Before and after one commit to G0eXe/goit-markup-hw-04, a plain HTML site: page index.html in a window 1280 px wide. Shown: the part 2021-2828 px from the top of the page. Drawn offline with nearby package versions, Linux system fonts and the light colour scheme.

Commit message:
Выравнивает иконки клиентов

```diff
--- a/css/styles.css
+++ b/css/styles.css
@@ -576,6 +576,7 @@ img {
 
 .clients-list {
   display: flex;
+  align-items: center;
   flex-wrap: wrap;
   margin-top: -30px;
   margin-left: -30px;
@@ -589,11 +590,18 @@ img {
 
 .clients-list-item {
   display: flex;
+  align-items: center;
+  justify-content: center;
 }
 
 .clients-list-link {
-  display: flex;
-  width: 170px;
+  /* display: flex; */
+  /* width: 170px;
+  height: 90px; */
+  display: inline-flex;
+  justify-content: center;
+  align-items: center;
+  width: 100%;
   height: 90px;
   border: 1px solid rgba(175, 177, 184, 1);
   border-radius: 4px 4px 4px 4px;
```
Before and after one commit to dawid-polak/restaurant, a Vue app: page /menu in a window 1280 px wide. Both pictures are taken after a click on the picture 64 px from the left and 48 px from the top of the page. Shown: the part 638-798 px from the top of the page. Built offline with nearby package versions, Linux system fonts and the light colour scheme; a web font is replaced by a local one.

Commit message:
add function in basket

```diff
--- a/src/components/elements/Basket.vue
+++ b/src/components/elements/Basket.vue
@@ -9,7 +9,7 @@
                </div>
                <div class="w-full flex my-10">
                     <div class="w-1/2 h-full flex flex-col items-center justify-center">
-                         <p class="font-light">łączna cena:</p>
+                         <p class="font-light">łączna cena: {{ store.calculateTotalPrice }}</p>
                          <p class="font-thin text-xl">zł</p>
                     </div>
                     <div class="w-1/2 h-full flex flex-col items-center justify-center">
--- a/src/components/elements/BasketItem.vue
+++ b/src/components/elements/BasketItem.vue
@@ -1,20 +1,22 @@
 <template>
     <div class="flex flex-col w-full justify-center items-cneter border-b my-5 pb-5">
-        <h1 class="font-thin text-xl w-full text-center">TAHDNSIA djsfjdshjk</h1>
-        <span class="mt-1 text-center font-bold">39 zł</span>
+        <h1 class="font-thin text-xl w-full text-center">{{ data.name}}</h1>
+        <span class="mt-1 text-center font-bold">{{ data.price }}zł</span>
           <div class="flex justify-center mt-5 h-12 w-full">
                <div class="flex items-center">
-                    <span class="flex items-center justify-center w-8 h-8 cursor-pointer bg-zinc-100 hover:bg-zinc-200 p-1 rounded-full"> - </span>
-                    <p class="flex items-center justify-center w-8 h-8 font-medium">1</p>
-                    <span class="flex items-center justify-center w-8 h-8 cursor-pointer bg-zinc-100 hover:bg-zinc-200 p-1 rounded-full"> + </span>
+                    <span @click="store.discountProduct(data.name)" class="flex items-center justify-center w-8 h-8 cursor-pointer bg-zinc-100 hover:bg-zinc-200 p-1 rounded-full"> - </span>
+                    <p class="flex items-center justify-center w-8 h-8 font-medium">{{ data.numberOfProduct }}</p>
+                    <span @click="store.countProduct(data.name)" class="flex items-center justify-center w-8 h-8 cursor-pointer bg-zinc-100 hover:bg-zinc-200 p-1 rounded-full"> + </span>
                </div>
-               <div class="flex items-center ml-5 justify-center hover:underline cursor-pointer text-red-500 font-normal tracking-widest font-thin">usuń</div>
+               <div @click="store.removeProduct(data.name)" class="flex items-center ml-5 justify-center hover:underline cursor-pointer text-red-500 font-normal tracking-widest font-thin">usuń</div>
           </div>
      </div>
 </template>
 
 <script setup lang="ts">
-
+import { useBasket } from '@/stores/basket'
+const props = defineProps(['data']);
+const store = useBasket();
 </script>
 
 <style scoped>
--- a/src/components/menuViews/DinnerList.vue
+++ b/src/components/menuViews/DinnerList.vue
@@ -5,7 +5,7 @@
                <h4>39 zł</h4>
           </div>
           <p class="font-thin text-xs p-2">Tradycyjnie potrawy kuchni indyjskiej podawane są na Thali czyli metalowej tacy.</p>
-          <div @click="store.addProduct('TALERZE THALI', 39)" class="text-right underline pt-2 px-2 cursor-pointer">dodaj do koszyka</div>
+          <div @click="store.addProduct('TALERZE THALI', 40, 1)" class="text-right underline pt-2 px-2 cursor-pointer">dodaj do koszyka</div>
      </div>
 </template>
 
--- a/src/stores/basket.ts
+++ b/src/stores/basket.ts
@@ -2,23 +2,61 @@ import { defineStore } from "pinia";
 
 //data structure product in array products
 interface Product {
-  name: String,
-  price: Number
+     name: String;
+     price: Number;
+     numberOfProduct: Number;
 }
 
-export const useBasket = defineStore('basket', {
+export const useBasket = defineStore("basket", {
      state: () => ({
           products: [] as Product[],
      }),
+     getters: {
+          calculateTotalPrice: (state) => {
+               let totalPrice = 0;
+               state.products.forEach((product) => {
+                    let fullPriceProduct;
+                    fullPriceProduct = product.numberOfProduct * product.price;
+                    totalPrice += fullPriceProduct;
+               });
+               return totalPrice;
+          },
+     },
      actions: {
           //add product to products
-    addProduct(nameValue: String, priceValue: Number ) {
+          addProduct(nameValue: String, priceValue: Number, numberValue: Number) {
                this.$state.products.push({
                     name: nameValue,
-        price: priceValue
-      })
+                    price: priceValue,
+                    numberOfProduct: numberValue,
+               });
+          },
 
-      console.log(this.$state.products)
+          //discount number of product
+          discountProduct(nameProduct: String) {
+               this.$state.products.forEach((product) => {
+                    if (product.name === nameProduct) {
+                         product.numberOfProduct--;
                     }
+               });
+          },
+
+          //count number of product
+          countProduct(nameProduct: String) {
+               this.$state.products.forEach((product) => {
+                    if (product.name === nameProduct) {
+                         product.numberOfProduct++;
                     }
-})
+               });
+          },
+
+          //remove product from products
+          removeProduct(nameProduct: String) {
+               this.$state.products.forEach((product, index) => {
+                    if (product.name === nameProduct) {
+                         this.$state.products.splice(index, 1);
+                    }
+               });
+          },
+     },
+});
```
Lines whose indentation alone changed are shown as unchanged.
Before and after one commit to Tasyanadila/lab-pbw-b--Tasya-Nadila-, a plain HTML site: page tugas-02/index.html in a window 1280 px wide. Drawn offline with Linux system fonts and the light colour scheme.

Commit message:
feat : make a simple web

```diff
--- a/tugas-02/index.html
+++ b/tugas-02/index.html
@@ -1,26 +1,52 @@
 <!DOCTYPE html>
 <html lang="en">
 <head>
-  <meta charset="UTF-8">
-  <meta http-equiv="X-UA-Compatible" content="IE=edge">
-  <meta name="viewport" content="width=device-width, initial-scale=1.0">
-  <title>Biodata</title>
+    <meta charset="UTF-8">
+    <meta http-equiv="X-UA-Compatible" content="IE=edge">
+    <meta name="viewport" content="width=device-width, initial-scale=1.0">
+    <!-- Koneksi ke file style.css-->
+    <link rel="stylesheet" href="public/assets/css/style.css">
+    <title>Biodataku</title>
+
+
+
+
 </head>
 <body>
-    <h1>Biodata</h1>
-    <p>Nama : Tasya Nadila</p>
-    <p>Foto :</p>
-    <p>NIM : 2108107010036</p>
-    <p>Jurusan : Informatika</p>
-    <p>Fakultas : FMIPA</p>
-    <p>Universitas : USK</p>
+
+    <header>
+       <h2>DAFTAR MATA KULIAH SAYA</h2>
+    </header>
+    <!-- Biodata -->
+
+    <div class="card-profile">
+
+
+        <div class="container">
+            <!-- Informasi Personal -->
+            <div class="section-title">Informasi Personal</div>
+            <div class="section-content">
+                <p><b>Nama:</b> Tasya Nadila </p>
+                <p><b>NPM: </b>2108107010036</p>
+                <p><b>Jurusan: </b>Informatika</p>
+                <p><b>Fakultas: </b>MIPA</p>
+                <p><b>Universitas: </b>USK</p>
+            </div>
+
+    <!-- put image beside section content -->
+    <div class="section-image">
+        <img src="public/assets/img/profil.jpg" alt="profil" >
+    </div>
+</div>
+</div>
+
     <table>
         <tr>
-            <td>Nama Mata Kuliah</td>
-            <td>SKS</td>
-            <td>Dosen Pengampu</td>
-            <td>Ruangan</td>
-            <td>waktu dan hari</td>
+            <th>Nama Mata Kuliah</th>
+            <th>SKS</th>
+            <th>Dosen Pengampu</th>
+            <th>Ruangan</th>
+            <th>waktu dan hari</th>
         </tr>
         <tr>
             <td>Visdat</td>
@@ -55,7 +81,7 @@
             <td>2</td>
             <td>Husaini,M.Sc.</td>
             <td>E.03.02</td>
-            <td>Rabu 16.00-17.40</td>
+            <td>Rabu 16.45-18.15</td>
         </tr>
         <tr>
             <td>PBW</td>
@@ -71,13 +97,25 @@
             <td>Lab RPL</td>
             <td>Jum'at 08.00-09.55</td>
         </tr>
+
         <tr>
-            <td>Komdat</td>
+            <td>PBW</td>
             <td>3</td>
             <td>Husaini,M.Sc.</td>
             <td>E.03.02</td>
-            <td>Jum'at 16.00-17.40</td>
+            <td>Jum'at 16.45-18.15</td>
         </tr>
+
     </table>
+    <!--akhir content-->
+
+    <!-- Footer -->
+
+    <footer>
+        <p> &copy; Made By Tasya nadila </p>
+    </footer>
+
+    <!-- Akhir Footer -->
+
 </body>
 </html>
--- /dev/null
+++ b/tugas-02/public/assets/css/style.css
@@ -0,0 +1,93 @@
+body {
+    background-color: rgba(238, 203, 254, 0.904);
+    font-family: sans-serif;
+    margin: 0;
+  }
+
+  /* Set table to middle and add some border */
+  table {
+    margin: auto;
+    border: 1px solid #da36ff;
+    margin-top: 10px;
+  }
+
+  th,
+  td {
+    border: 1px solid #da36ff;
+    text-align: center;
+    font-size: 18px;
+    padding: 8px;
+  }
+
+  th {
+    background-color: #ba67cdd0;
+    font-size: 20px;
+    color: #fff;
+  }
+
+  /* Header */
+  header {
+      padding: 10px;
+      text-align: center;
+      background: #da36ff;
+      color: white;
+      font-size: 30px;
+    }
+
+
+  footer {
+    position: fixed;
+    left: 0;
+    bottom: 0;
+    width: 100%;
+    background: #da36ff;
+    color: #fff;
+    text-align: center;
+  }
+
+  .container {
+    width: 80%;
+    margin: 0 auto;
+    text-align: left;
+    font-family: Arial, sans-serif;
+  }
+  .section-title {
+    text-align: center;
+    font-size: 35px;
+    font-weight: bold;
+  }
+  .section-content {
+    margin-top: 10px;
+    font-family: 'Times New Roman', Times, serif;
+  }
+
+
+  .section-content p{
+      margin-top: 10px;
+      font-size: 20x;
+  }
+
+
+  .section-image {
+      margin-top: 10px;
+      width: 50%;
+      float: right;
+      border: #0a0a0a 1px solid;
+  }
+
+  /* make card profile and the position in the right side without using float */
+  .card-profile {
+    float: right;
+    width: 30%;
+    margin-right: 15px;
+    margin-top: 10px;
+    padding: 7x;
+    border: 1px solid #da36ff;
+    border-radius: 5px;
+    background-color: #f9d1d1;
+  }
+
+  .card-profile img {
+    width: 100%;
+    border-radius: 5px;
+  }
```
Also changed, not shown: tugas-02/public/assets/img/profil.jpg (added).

........

GOAL OF THE EXERCISE: Give every line of the material that includes the string "products".

REPLY:
 //data structure product in array products
           products: [] as Product[],
+               state.products.forEach((product) => {
           //add product to products
                this.$state.products.push({
-      console.log(this.$state.products)
+               this.$state.products.forEach((product) => {
+               this.$state.products.forEach((product) => {
+          //remove product from products
+               this.$state.products.forEach((product, index) => {
+                         this.$state.products.splice(index, 1);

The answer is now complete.